Return all lines from the entries below in which the word "other" is present.

(Items from a data source)
============================================================
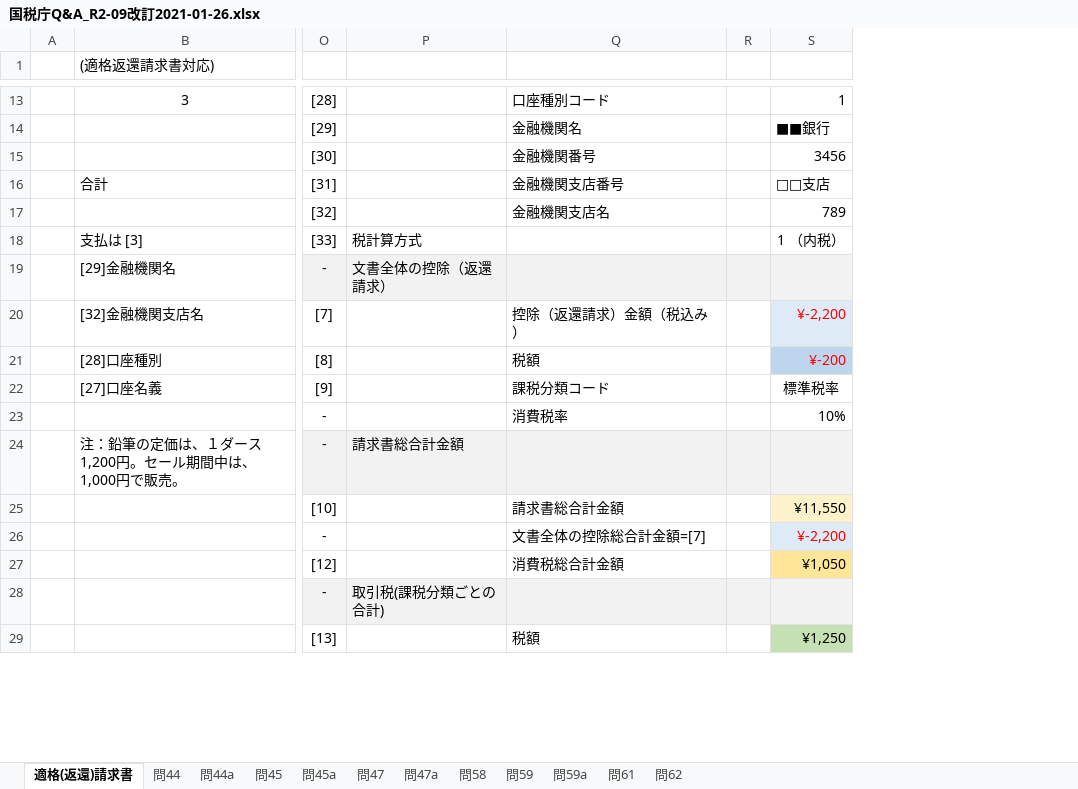
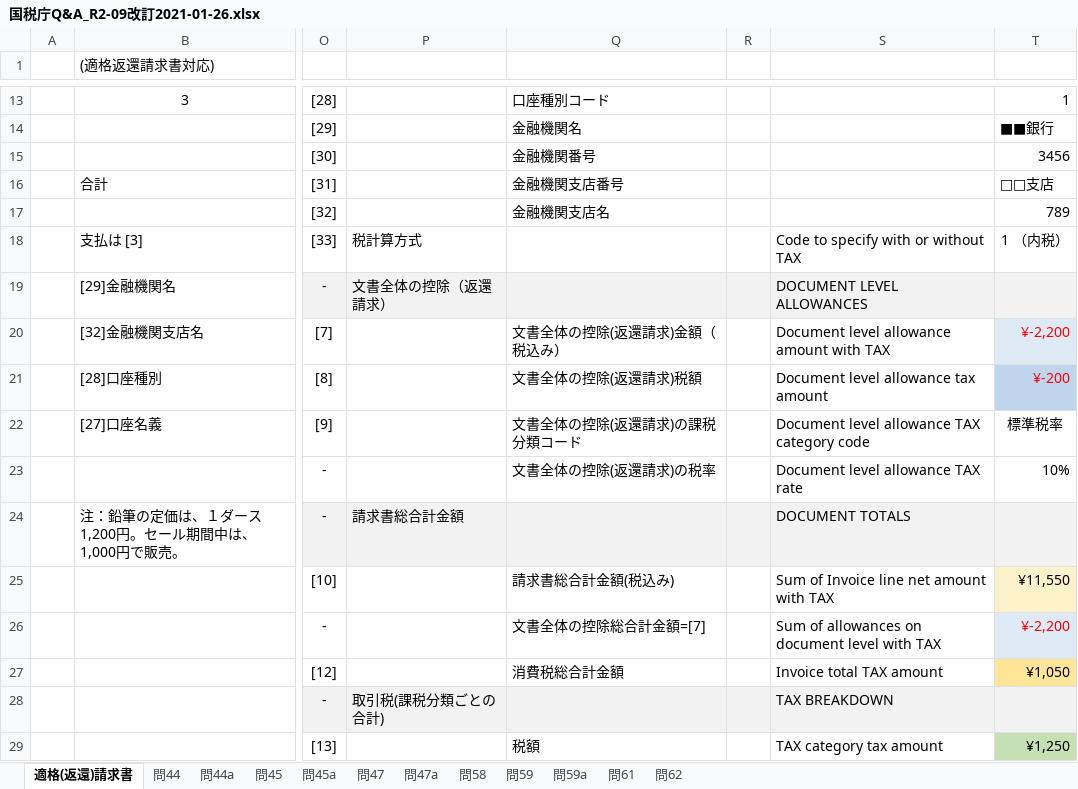
Before and after one commit to pontsoleil/EIPA, an Excel workbook: 日本版コアインボイス/国税庁Q&A_R2-09改訂2021-01-26.xlsx, sheet 適格(返還)請求書, drawn as a sheet; only a part is shown, gaps mark what is left out; values as stored, in another font and other column widths than the file's, no borders; the diff covers the shown part only; the diff names each change by its address in the sheet, - before the commit and + after, or states it on an @@ line.

```diff
--- a/日本版コアインボイス/国税庁Q&A_R2-09改訂2021-01-26.xlsx (sheet 適格(返還)請求書)
+++ b/日本版コアインボイス/国税庁Q&A_R2-09改訂2021-01-26.xlsx (sheet 適格(返還)請求書)
+column S, rows 18-29: Code to specify with or without TAX | DOCUMENT LEVEL ALLOWANCES | Document level allowance amount with TAX | Document level allowance tax amount | Document level allowance TAX category code | Document level allowance TAX rate | DOCUMENT TOTALS | Sum of Invoice line net amount with TAX | Sum of allowances on document level with TAX | Invoice total TAX amount | TAX BREAKDOWN | TAX category tax amount
-Q20: 控除（返還請求）金額（税込み）
+Q20: 文書全体の控除(返還請求)金額（税込み）
-Q21: 税額
+Q21: 文書全体の控除(返還請求)税額
-Q22: 課税分類コード
+Q22: 文書全体の控除(返還請求)の課税分類コード
-Q23: 消費税率
+Q23: 文書全体の控除(返還請求)の税率
-Q25: 請求書総合計金額
+Q25: 請求書総合計金額(税込み)
```
Also changed, not shown: 1 added row, 1 moved row and 10 edited cells elsewhere in this sheet, formulas that keep their value, 日本版コアインボイス/日本版コアインボイス2021-01-27.xlsx, 6 other files.
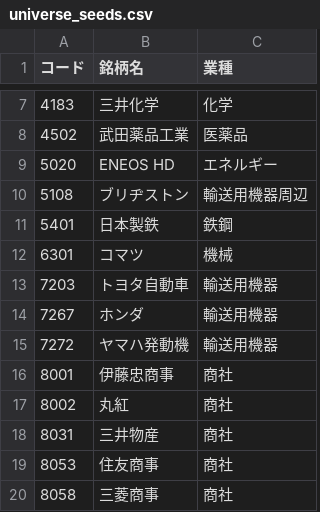
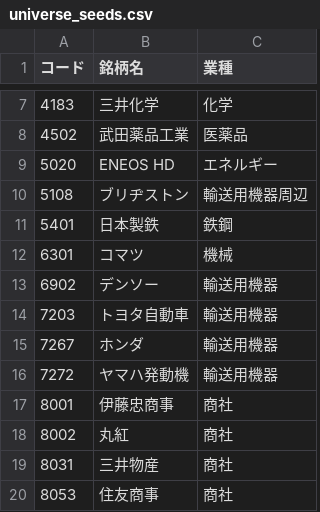
Before and after one commit to orlhayk/kabu, a CSV file: data/universe_seeds.csv, drawn as a sheet; only a part is shown, gaps mark what is left out; the shorter side is filled out with more unchanged rows.

```diff
--- a/data/universe_seeds.csv
+++ b/data/universe_seeds.csv
@@ -12,2 +12,3 @@
 6301,コマツ,機械
+6902,デンソー,輸送用機器
 7203,トヨタ自動車,輸送用機器
```
Also changed, not shown: 2 other files.
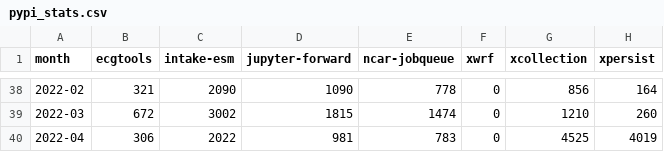
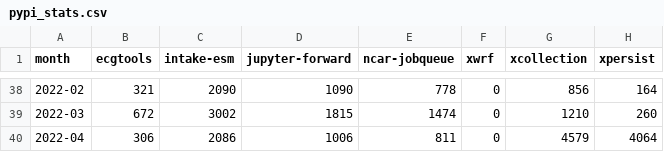
Before and after one commit to ncar-xdev/ncar-xdev.github.io, a CSV file: data/pypi_stats.csv, drawn as a sheet; only a part is shown, gaps mark what is left out.

```diff
--- a/data/pypi_stats.csv
+++ b/data/pypi_stats.csv
@@ -39,2 +39,2 @@ month,ecgtools,intake-esm,jupyter-forward,ncar-jobqueue,xwrf,xcollection,xpersis
 2022-03,672,3002,1815,1474,0,1210,260
-2022-04,306,2022,981,783,0,4525,4019
+2022-04,306,2086,1006,811,0,4579,4064
```
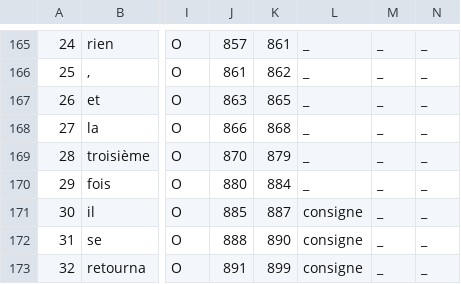
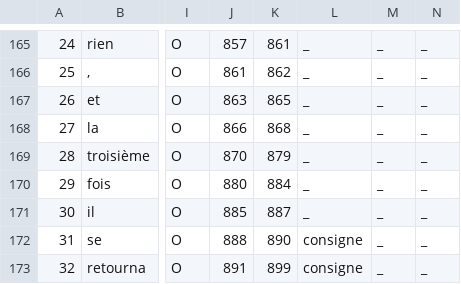
Before and after one commit to yoannbard/site_redac, a CSV file: site_redac/annotations_csv/CO-3e-2018-FSBJC6-D1-R2-V1_N_withAnnotations.csv, drawn as a sheet; only a part is shown, gaps mark what is left out; the diff names each change by its address in the sheet, - before the commit and + after, or states it on an @@ line.

```diff
--- a/site_redac/annotations_csv/CO-3e-2018-FSBJC6-D1-R2-V1_N_withAnnotations.csv
+++ b/site_redac/annotations_csv/CO-3e-2018-FSBJC6-D1-R2-V1_N_withAnnotations.csv
-L171: consigne
+L171: _
```
Also changed, not shown: 3 other files.
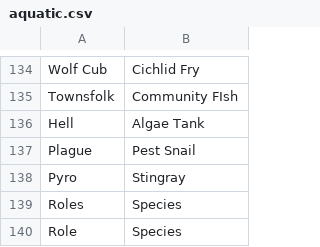
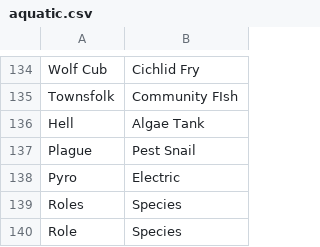
Before and after one commit to WerewolvesRevamped/Packs, a CSV file: Theme/aquatic.csv, drawn as a sheet; only a part is shown, gaps mark what is left out.

Commit message:
Update aquatic.csv

```diff
--- a/Theme/aquatic.csv
+++ b/Theme/aquatic.csv
@@ -137,3 +137,3 @@ Hell,Algae Tank
 Plague,Pest Snail
-Pyro,Stingray
+Pyro,Electric
 Roles,Species
```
============================================================
Task result:
Before and after one commit to pontsoleil/EIPA, an Excel workbook: 日本版コアインボイス/国税庁Q&A_R2-09改訂2021-01-26.xlsx, sheet 適格(返還)請求書, drawn as a sheet; only a part is shown, gaps mark what is left out; values as stored, in another font and other column widths than the file's, no borders; the diff covers the shown part only; the diff names each change by its address in the sheet, - before the commit and + after, or states it on an @@ line.
Also changed, not shown: 1 added row, 1 moved row and 10 edited cells elsewhere in this sheet, formulas that keep their value, 日本版コアインボイス/日本版コアインボイス2021-01-27.xlsx, 6 other files.
Also changed, not shown: 2 other files.
Also changed, not shown: 3 other files.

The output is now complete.